Thousands remain stranded at Burning Man festival after torrential weather conditions caused the desert plains to turn to mud. Punters are waiting on the green signal to leave today as boggy conditions clear.
The washout has now cleared and the ground is said to be drying, but “a little over 70,000” still remained on the festival site as of yesterday, September 3, as the festival was due to end, according to Nathan Carmichael, a sergeant from Pershing County Sheriff’s Office.
The weeklong festival - attended by some 70,000 people annually - is held in Black Rock City in Nevada, a dried desert lake bed that typically sees extremely hot weather each year when Burning Man takes place. The festival was delayed kicking off this year due to nearby Hurricane Hillary.
Heavy rain conditions began over the weekend, causing the landscape to churn into a “mud bath” with two to three months’ worth of rainfall in just 24 hours between Friday and Saturday.
Punters were urged to take shelter and conserve food and water until conditions improved, while all toilets ceased to work.

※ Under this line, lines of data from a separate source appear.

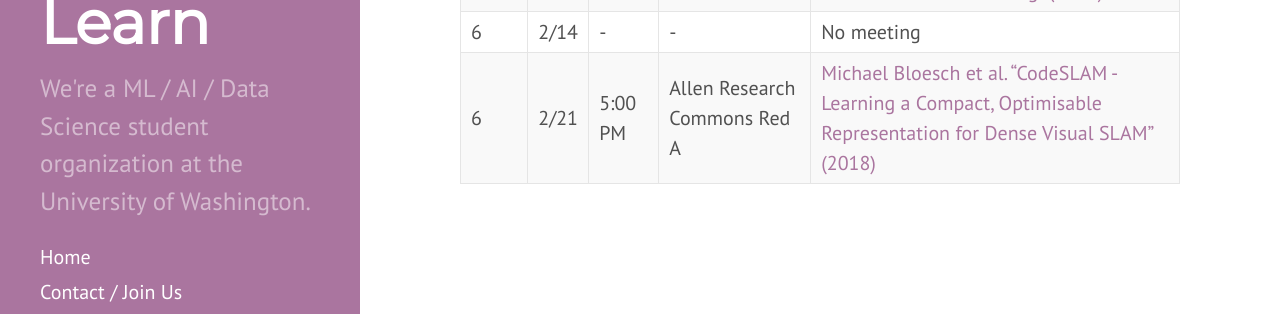
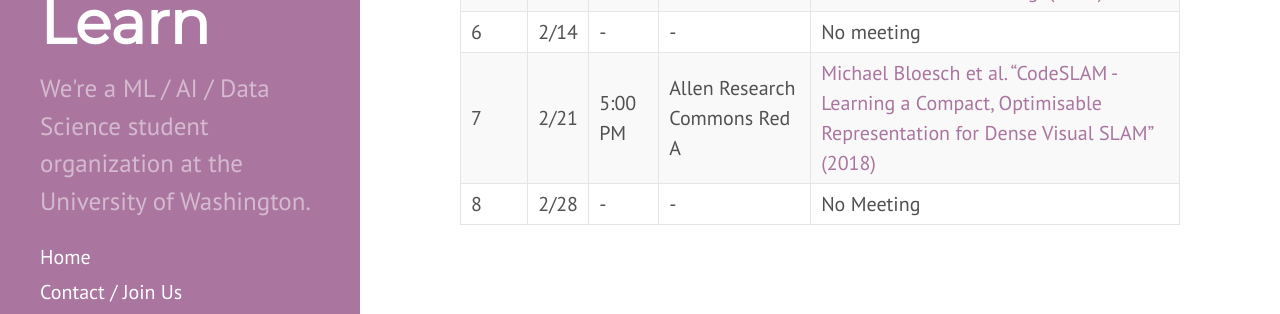
Before and after one commit to MachinesWhoLearn/machineswholearn.github.io, a Jekyll site: the page built from mwl_reading_group.md, in a window 1280 px wide and 1298 px high. Shown: the part 913-1227 px from the top of the window. Built offline with Jekyll 4.4.1, drawn with Linux system fonts in a browser that asks for light colours.

Commit message:
Update mwl_reading_group.md

```diff
--- a/mwl_reading_group.md
+++ b/mwl_reading_group.md
@@ -19,4 +19,5 @@ or two people assigned to lead a discussion about the readings.
 | 4 | 1/31 | 5:00 PM | Allen Research Commons Red A | [Yujia Bao et al. "Deriving Machine Attention from Human Rationales" (2018)](https://arxiv.org/abs/1808.09367) |
 | 5 | 2/07 | 5:00 PM | Allen Research Commons Red A | [John Schulman et al. "Motion planning with sequential convex optimization and convex collision checking" (2014)](https://people.eecs.berkeley.edu/~pabbeel/papers/2014-IJRR-trajopt.pdf) |
 | 6 | 2/14 | - | - | No meeting |
-| 6 | 2/21 | 5:00 PM | Allen Research Commons Red A | [Michael Bloesch et al. "CodeSLAM - Learning a Compact, Optimisable Representation for Dense Visual SLAM" (2018)](https://arxiv.org/abs/1804.00874) |
+| 7 | 2/21 | 5:00 PM | Allen Research Commons Red A | [Michael Bloesch et al. "CodeSLAM - Learning a Compact, Optimisable Representation for Dense Visual SLAM" (2018)](https://arxiv.org/abs/1804.00874) |
+| 8 | 2/28 | - | - | No Meeting |
```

Festivalgoers were also unable to manoeuvre through the thick mud in vehicles and were told to remain on site until the ground had dried.
The BBC reported this morning that the ground is now dry enough for vehicles to begin moving again without getting stuck in the mud. Roads are expected to open again, with further updates due from Burning Man today.
Organisers have warned against walking around barefoot in the mud to avoid "playa foot", a chemical reaction caused by the alkaline soil of the dried lake bed that can burn your skin.
Speaking to CBS News, actor Justin Schuman explained: "It's very alkaline so you do have to be careful for no prolonged exposure of your skin to the mud because apparently it can start to really gently burn your skin."
On the festival atmosphere, Schuman added: "What I have seen personally is resilience. I've seen a huge amount of people coming together, I have seen strangers hugging strangers, I have seen people gifting things to others."
The annual effigy burning, which takes place on the last day of Burning Man each year, has been postponed. Organisers are hopeful it will go ahead tonight, September 4, instead.
One 40-year-old man died at the festival over the weekend, authorities reported on Saturday. His death was said to be “unrelated” to the weather conditions, but few details have been given.
Emergency services were called in regards to the unnamed man on Friday after he was found unresponsive on the playa, festival organisers said, but they were unable to resuscitate him. His next of kin have been informed.
Gemma Ross is Mixmag's Assistant Editor, follow her on Twitter